Radioactive dating corals
Cold-water (or deep-sea) corals are part of the taxonomic group called Cnidaria, and they are related to animals like sea anemones and jellyfish.
They can live as individuals or as colonies that form extensive reefs.
The two large colonies will be sampled more extensively for lead-210 dating to provide age determinations with minimal uncertainty.
The series of colony tips will be used to relate growth rates within and between colonies and locations on the seamount.
So far, age determination studies have found that deep-sea corals can attain ages anywhere from a hundred to perhaps thousands of years. 2005b : Lead-210 dating bamboo coral (family Isididae) of New Zealand and California.

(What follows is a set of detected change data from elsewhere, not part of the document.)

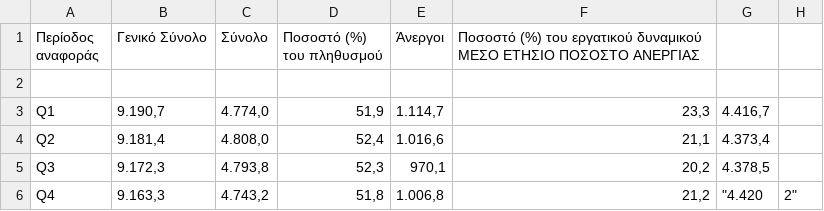
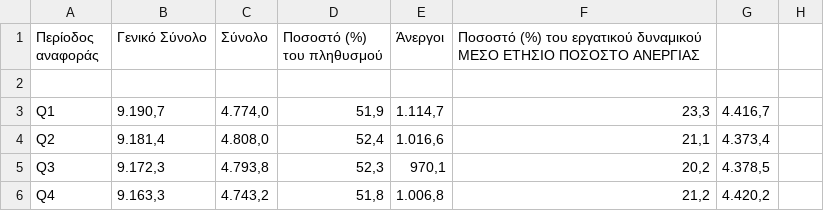
Before and after one commit to mmits/D3js-US-educational-attainment, a CSV file: assets/data/c3.csv, drawn as a sheet.

Commit message:
Update c3.csv

```diff
--- a/assets/data/c3.csv
+++ b/assets/data/c3.csv
@@ -5,2 +5,2 @@
 "Q3","9.172,3","4.793,8","52,3","970,1","20,2","4.378,5"
-"Q4","9.163,3","4.743,2","51,8","1.006,8","21,2",	"4.420,2"
+"Q4","9.163,3","4.743,2","51,8","1.006,8","21,2","4.420,2"
```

Age and growth of deep-sea corals is typically determined from outgrowth studies in the field, growth-zone counts in the skeletal structure, a radiometric technique (e.g., lead-210 dating), or a combination of these techniques. Third International Symposium on Deep-Sea Corals: Science and Management.
From a series of lead-210 dating samples taken in that study, and a recent follow up study (Andrews et al.
2005b), support for the older age estimates prevailed. This diagrammatic representation of the decay of lead-210 over time shows that the activity is reduced to half at about 22 years.
They are surprised to learn that corals are also found throughout the world in the ice-cold, dark waters of the deep ocean. These corals feed by waiting for small food particles to flow past, and then use their stinging cells to capture them. These beautiful animals are among the oldest living organisms; some reefs are several thousand years old, and some individual corals live several hundred years. Before researchers can fully understand the importance and sensitivity of these habitat-forming corals of the deep, we need more information about their life history, such as age, growth, and longevity. The reason lead-210 activity decreases is because it slowly decays (a process called radioactive decay) at a known rate — in this case, a half-life of 22.26 years.
(A half-life is the time elapsed for the radioactivity of a substance to fall to half its original value.) To measure this change in radioactivity and relate it to age, researchers take a series of samples from the edge of a skeletal cross section to the center. Scientists used this cross section of bamboo coral, sampled from Davidson Seamount, for lead-210 dating. The series of holes followed circular patterns that could be seen in the growth structure. Age was determined based on the decay of lead-210, from the edge of the cross section to near the center.